A species of roundworm that is widely used in biological research can sense and respond to sound, despite having no ear-like organs, according to a new study from the University of Michigan Life Sciences Institute (LSI).
The findings, published on September 22 in the journal Neuron, offer a new biological tool for studying the genetic mechanisms underlying the sense of hearing.
Researchers in the lab of Shawn Xu at the Life Sciences Institute have been using Caenorhabditis elegans to study sensory biology for more than 15 years. When his lab began this work, these millimeter-long worms were thought to have only three main senses: touch, smell and taste.
Xu's lab has since established that worms have the ability to sense light, despite having no eyes, as well as the ability to sense their own body posture during movement (also known as the sense of proprioception).
"There was just one more primary sense missing -- auditory sensation, or hearing. But hearing is unlike other senses, which are found widely across other animal phyla. It's really only been discovered in vertebrates and some arthropods. And the vast majority of invertebrate species are thus believed to be sound insensitive," said Xu, LSI research professor and the study's senior author.
"We proved that worms responded to airborne sounds in the range of 100 hertz to 5 kilohertz -- a range broader than some vertebrates can sense. When a tone in that range was played, worms quickly moved away from the source of the sound, demonstrating that they not only hear the tone but sense where it's coming from," he explained.

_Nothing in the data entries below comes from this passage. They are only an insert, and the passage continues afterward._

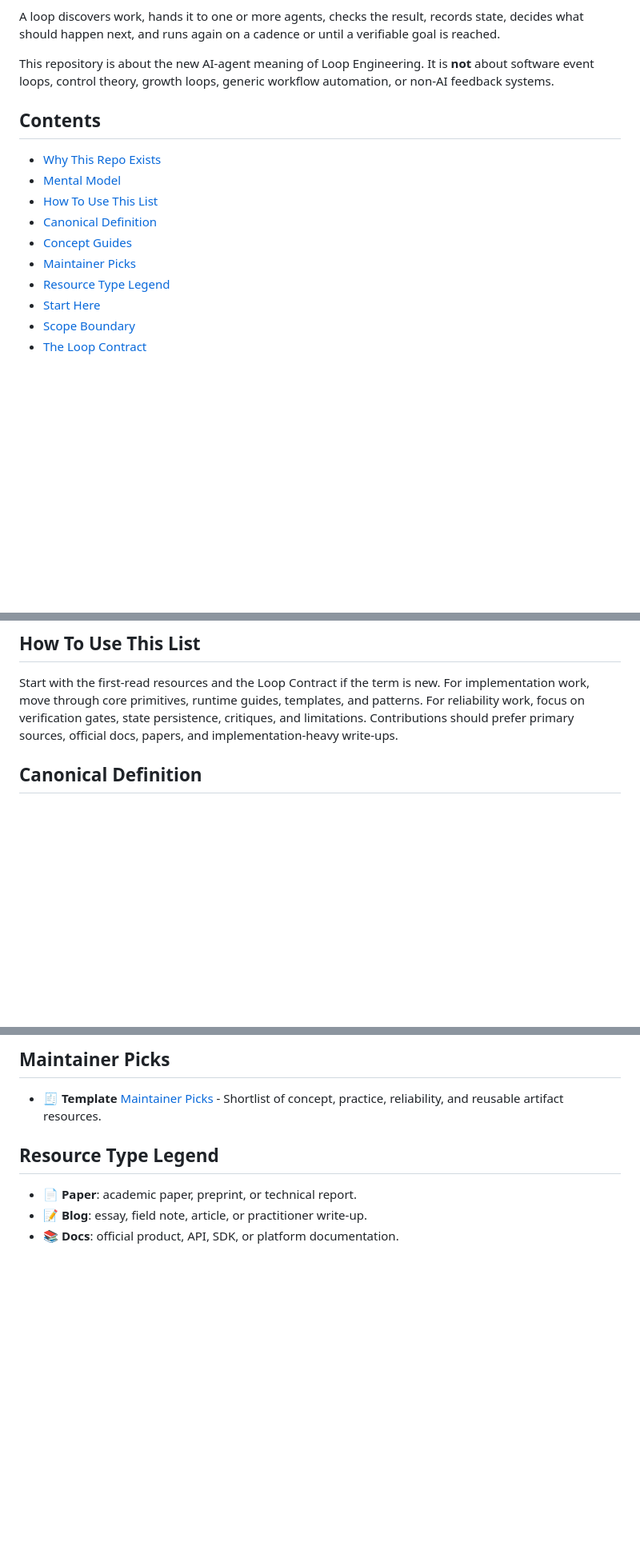
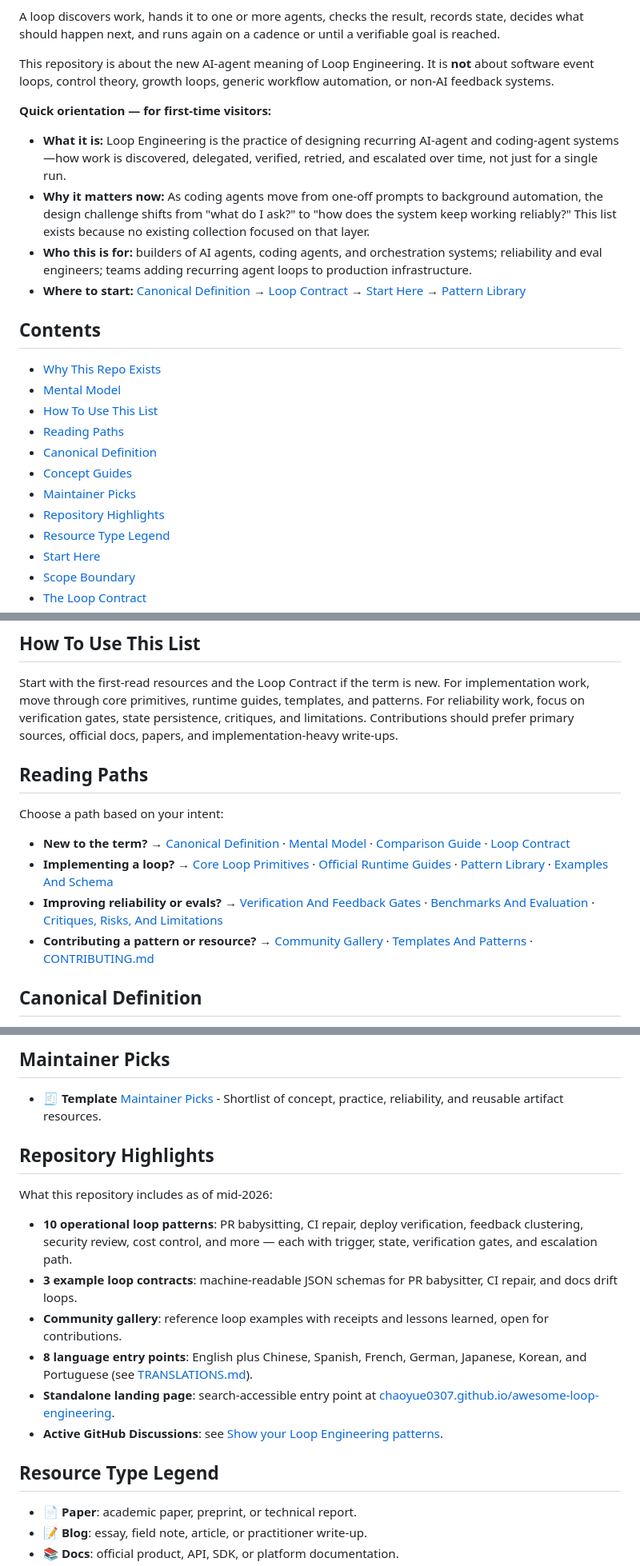
Before and after one commit to ChaoYue0307/awesome-loop-engineering, a Markdown page: README.md, 3 parts joined by grey strips. Shown at 80% size. GitHub-like rendering; blank space fills up the shorter version.

Commit message:
Improve README discoverability
Merge the Copilot branch content as a clean owner-authored update with first-reader orientation, reading paths, repository highlights, and a reusable citation blurb.

```diff
--- a/README.md
+++ b/README.md
@@ -25,14 +25,23 @@ A loop discovers work, hands it to one or more agents, checks the result, record
 
 This repository is about the new AI-agent meaning of Loop Engineering. It is **not** about software event loops, control theory, growth loops, generic workflow automation, or non-AI feedback systems.
 
+**Quick orientation — for first-time visitors:**
+
+- **What it is:** Loop Engineering is the practice of designing recurring AI-agent and coding-agent systems—how work is discovered, delegated, verified, retried, and escalated over time, not just for a single run.
+- **Why it matters now:** As coding agents move from one-off prompts to background automation, the design challenge shifts from "what do I ask?" to "how does the system keep working reliably?" This list exists because no existing collection focused on that layer.
+- **Who this is for:** builders of AI agents, coding agents, and orchestration systems; reliability and eval engineers; teams adding recurring agent loops to production infrastructure.
+- **Where to start:** [Canonical Definition](#canonical-definition) → [Loop Contract](#the-loop-contract) → [Start Here](#start-here) → [Pattern Library](#pattern-library)
+
 ## Contents
 
 - [Why This Repo Exists](#why-this-repo-exists)
 - [Mental Model](#mental-model)
 - [How To Use This List](#how-to-use-this-list)
+- [Reading Paths](#reading-paths)
 - [Canonical Definition](#canonical-definition)
 - [Concept Guides](#concept-guides)
 - [Maintainer Picks](#maintainer-picks)
+- [Repository Highlights](#repository-highlights)
 - [Resource Type Legend](#resource-type-legend)
 - [Start Here](#start-here)
 - [Scope Boundary](#scope-boundary)
@@ -97,6 +106,15 @@ Objective
 
 Start with the first-read resources and the Loop Contract if the term is new. For implementation work, move through core primitives, runtime guides, templates, and patterns. For reliability work, focus on verification gates, state persistence, critiques, and limitations. Contributions should prefer primary sources, official docs, papers, and implementation-heavy write-ups.
 
+## Reading Paths
+
+Choose a path based on your intent:
+
+- **New to the term?** → [Canonical Definition](#canonical-definition) · [Mental Model](#mental-model) · [Comparison Guide](COMPARISON.md) · [Loop Contract](#the-loop-contract)
+- **Implementing a loop?** → [Core Loop Primitives](#core-loop-primitives) · [Official Runtime Guides](#official-runtime-guides) · [Pattern Library](#pattern-library) · [Examples And Schema](#examples-and-schema)
+- **Improving reliability or evals?** → [Verification And Feedback Gates](#verification-and-feedback-gates) · [Benchmarks And Evaluation](#benchmarks-and-evaluation) · [Critiques, Risks, And Limitations](#critiques-risks-and-limitations)
+- **Contributing a pattern or resource?** → [Community Gallery](#community-gallery) · [Templates And Patterns](#templates-and-patterns) · [CONTRIBUTING.md](CONTRIBUTING.md)
+
 ## Canonical Definition
 
 **Loop Engineering** is the AI and coding-agent practice of designing recurring systems that discover work, delegate it to agents, verify results, persist state, decide next actions, and run again on a cadence, event, or until a verifiable goal is reached.
@@ -116,6 +134,17 @@ These repository-native guides define the concept, boundaries, and practical art
 ## Maintainer Picks
 
 - 🧾 **Template** [Maintainer Picks](MAINTAINER_PICKS.md) - Shortlist of concept, practice, reliability, and reusable artifact resources.
+
+## Repository Highlights
+
+What this repository includes as of mid-2026:
+
+- **10 operational loop patterns**: PR babysitting, CI repair, deploy verification, feedback clustering, security review, cost control, and more — each with trigger, state, verification gates, and escalation path.
+- **3 example loop contracts**: machine-readable JSON schemas for PR babysitter, CI repair, and docs drift loops.
+- **Community gallery**: reference loop examples with receipts and lessons learned, open for contributions.
+- **8 language entry points**: English plus Chinese, Spanish, French, German, Japanese, Korean, and Portuguese (see [TRANSLATIONS.md](TRANSLATIONS.md)).
+- **Standalone landing page**: search-accessible entry point at [chaoyue0307.github.io/awesome-loop-engineering](https://chaoyue0307.github.io/awesome-loop-engineering/).
+- **Active GitHub Discussions**: see [Show your Loop Engineering patterns](https://github.com/ChaoYue0307/awesome-loop-engineering/discussions/2).
 
 ## Resource Type Legend
 
```
Also changed, not shown: other parts of README.md (+4 -0 lines).
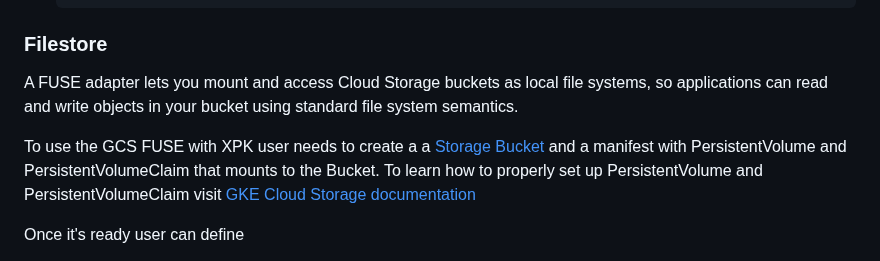
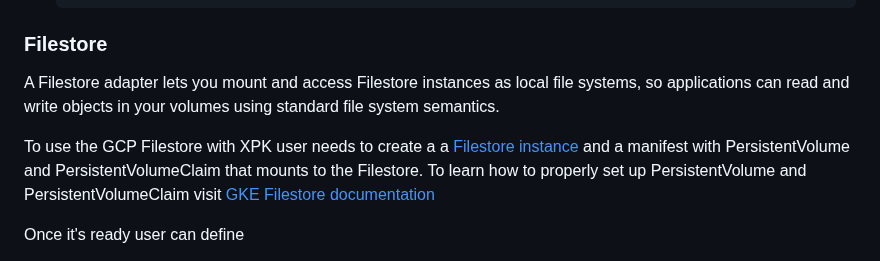
Before and after one commit to AI-Hypercomputer/xpk, a Markdown page: README.md, the part around the change. GitHub-like rendering.

Commit message:
update readme
Signed-off-by: Piotr Pawłowski <ppawl@google.com>

```diff
--- a/README.md
+++ b/README.md
@@ -356,11 +356,11 @@ Once it's ready user can define
 
 ### Filestore
 
-A FUSE adapter lets you mount and access Cloud Storage buckets as local file systems, so applications can read and write objects in your bucket using standard file system semantics.
+A Filestore adapter lets you mount and access Filestore instances as local file systems, so applications can read and write objects in your volumes using standard file system semantics.
 
-To use the GCS FUSE with XPK user needs to create a a [Storage Bucket](https://pantheon.corp.google.com/storage/)
-and a manifest with PersistentVolume and PersistentVolumeClaim that mounts to the Bucket. To learn how to properly
-set up PersistentVolume and PersistentVolumeClaim visit [GKE Cloud Storage documentation](https://cloud.google.com/kubernetes-engine/docs/how-to/persistent-volumes/cloud-storage-fuse-csi-driver#provision-static)
+To use the GCP Filestore with XPK user needs to create a a [Filestore instance](https://pantheon.corp.google.com/filestore/)
+and a manifest with PersistentVolume and PersistentVolumeClaim that mounts to the Filestore. To learn how to properly
+set up PersistentVolume and PersistentVolumeClaim visit [GKE Filestore documentation](https://cloud.google.com/filestore/docs/csi-driver#access)
 
 Once it's ready user can define
 
```
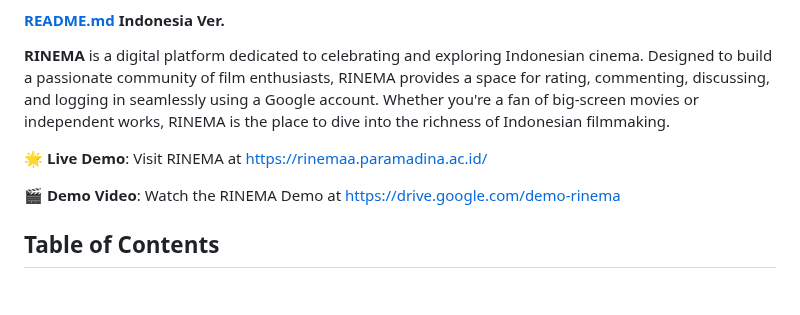
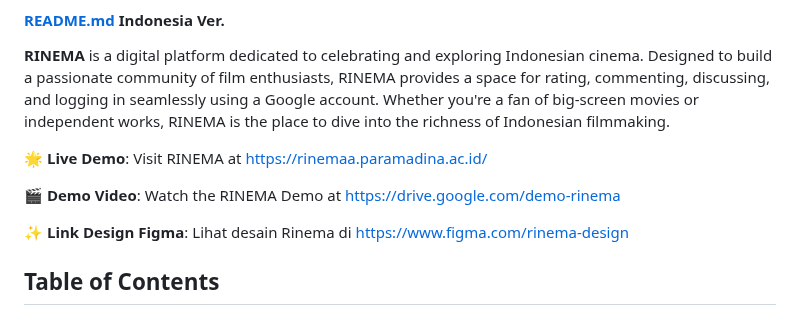
Before and after one commit to ichramsyah/rinema-fullstack-webApp, a Markdown page: README-en.markdown, the part around the change. Rendered like a GitHub page; blank space fills up the shorter version.

```diff
--- a/README-en.markdown
+++ b/README-en.markdown
@@ -20,6 +20,8 @@
 🌟 **Live Demo**: Visit RINEMA at [https://rinemaa.paramadina.ac.id/](https://rinemaa.paramadina.ac.id/)
 
 🎬 **Demo Video**: Watch the RINEMA Demo at [https://drive.google.com/demo-rinema](https://drive.google.com/file/d/1GFU2u-NRTmvaZKGEcnh3LjmsA2knm4Hj/view?usp=drive_link)
+
+✨ **Link Design Figma**: Lihat desain Rinema di [https://www.figma.com/rinema-design](https://www.figma.com/design/yb2RG0CQay2An0RKcYorFD/Rinema?node-id=0-1&t=BAkABHVPZgUs5MtC-1)
 
 ## Table of Contents
 
```
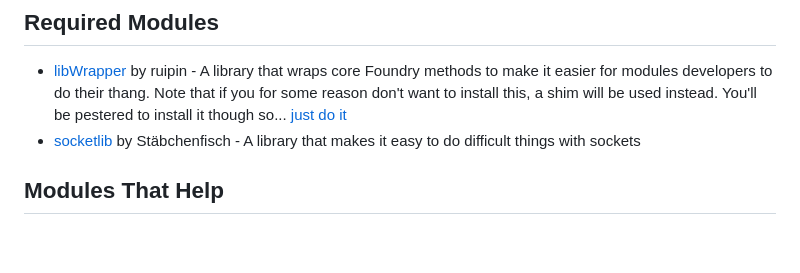
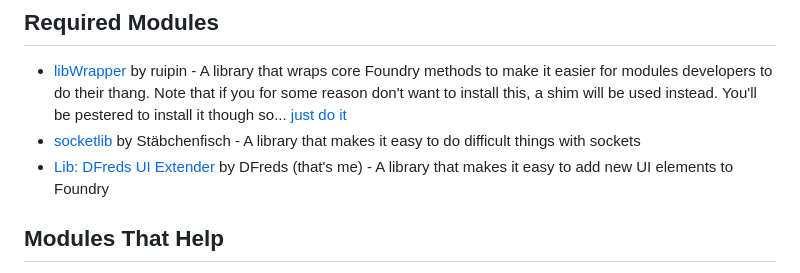
Before and after one commit to DFreds/dfreds-convenient-effects, a Markdown page: README.md, the part around the change. GitHub-like rendering; blank space fills up the shorter version.

Commit message:
Add dependency to readme

```diff
--- a/README.md
+++ b/README.md
@@ -73,6 +73,7 @@ a shim will be used instead. You'll be pestered to install it though so... [just
 do it](https://www.youtube.com/watch?v=ZXsQAXx_ao0)
 - [socketlib](https://foundryvtt.com/packages/socketlib) by Stäbchenfisch - A
 library that makes it easy to do difficult things with sockets
+- [Lib: DFreds UI Extender](https://foundryvtt.com/packages/lib-dfreds-ui-extender) by DFreds (that's me) - A library that makes it easy to add new UI elements to Foundry
 
 ## Modules That Help
 
```
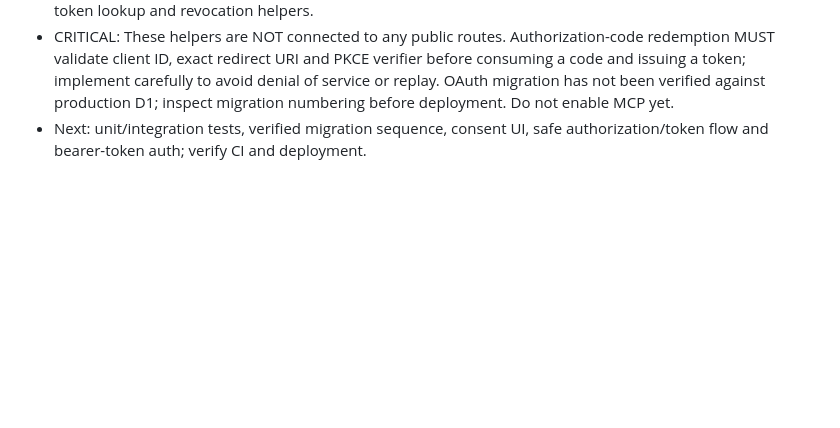
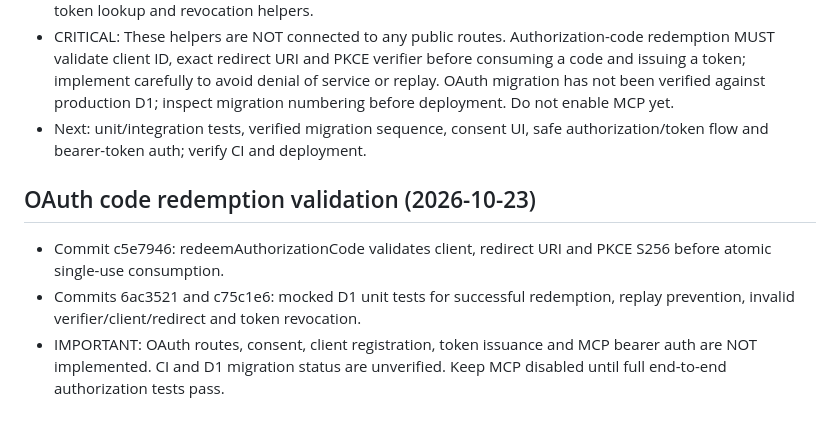
Before and after one commit to gananajak-lgtm/aksaralai-platform, a Markdown page: AI_BRIDGE_HANDOFF.md, the part around the change. Rendered like a GitHub page; blank space fills up the shorter version.

Commit message:
docs: record OAuth redemption checks and pending integration

```diff
--- a/AI_BRIDGE_HANDOFF.md
+++ b/AI_BRIDGE_HANDOFF.md
@@ -74,3 +74,8 @@ Never enable anonymous manuscript reads, reuse a user's browser session as an ex
 - Commit cf519b2: src/oauth-storage.js adds atomic compare-and-set one-time code consumption, access-token lookup and revocation helpers.
 - CRITICAL: These helpers are NOT connected to any public routes. Authorization-code redemption MUST validate client ID, exact redirect URI and PKCE verifier before consuming a code and issuing a token; implement carefully to avoid denial of service or replay. OAuth migration has not been verified against production D1; inspect migration numbering before deployment. Do not enable MCP yet.
 - Next: unit/integration tests, verified migration sequence, consent UI, safe authorization/token flow and bearer-token auth; verify CI and deployment.
+
+## OAuth code redemption validation (2026-10-23)
+- Commit c5e7946: redeemAuthorizationCode validates client, redirect URI and PKCE S256 before atomic single-use consumption.
+- Commits 6ac3521 and c75c1e6: mocked D1 unit tests for successful redemption, replay prevention, invalid verifier/client/redirect and token revocation.
+- IMPORTANT: OAuth routes, consent, client registration, token issuance and MCP bearer auth are NOT implemented. CI and D1 migration status are unverified. Keep MCP disabled until full end-to-end authorization tests pass.
```
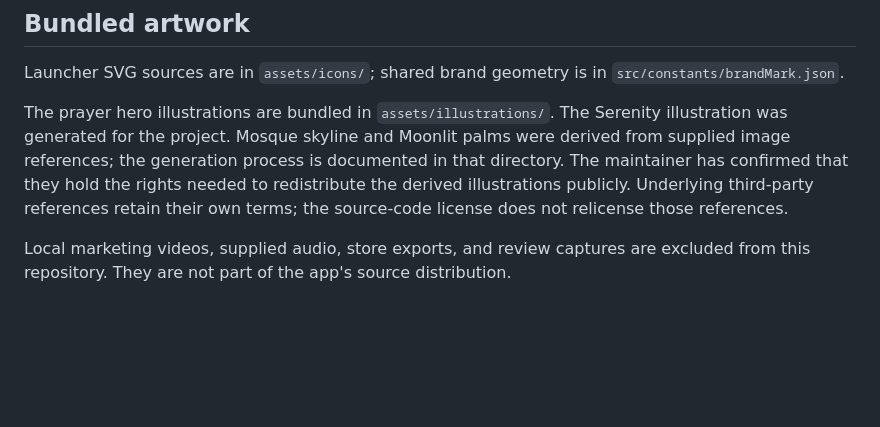
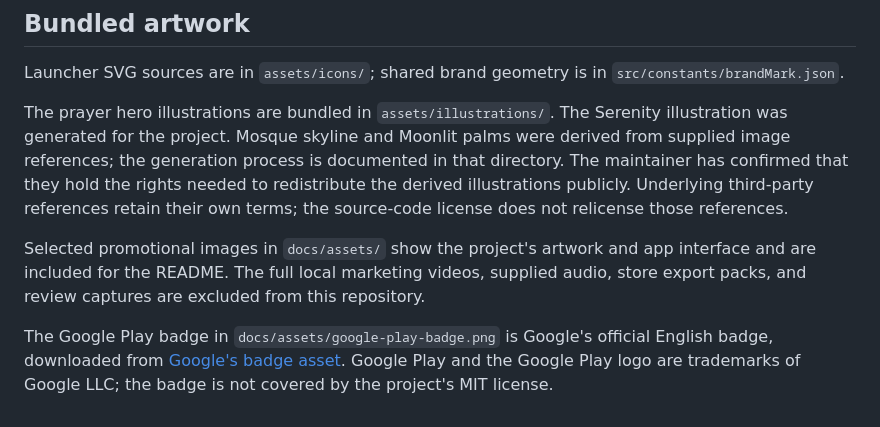
Before and after one commit to HasanC14/PrayerTime-Mobile-App, a Markdown page: THIRD_PARTY_NOTICES.md, the part around the change. Drawn GitHub-style; blank space fills up the shorter version.

```diff
--- a/THIRD_PARTY_NOTICES.md
+++ b/THIRD_PARTY_NOTICES.md
@@ -20,4 +20,6 @@ Launcher SVG sources are in `assets/icons/`; shared brand geometry is in `src/co
 
 The prayer hero illustrations are bundled in `assets/illustrations/`. The Serenity illustration was generated for the project. Mosque skyline and Moonlit palms were derived from supplied image references; the generation process is documented in that directory. The maintainer has confirmed that they hold the rights needed to redistribute the derived illustrations publicly. Underlying third-party references retain their own terms; the source-code license does not relicense those references.
 
-Local marketing videos, supplied audio, store exports, and review captures are excluded from this repository. They are not part of the app's source distribution.
+Selected promotional images in `docs/assets/` show the project's artwork and app interface and are included for the README. The full local marketing videos, supplied audio, store export packs, and review captures are excluded from this repository.
+
+The Google Play badge in `docs/assets/google-play-badge.png` is Google's official English badge, downloaded from [Google's badge asset](https://play.google.com/intl/en_us/badges/static/images/badges/en_badge_web_generic.png). Google Play and the Google Play logo are trademarks of Google LLC; the badge is not covered by the project's MIT license.
```
Also changed, not shown: README.md (+55 -30 lines), docs/assets/README.md (added, +9 -0 lines), docs/assets/banner.png (added), docs/assets/google-play-badge.png (added), docs/assets/prayer-journal.png (added), docs/assets/prayer-times.png (added), docs/assets/widgets.png (added).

The researchers conducted several experiments to ensure the worms were responding to airborne sound waves. They found that worms have two types of auditory sensory neurons that are tightly connected to the worms' skin. When sound waves bump into the worms' skin, they vibrate it.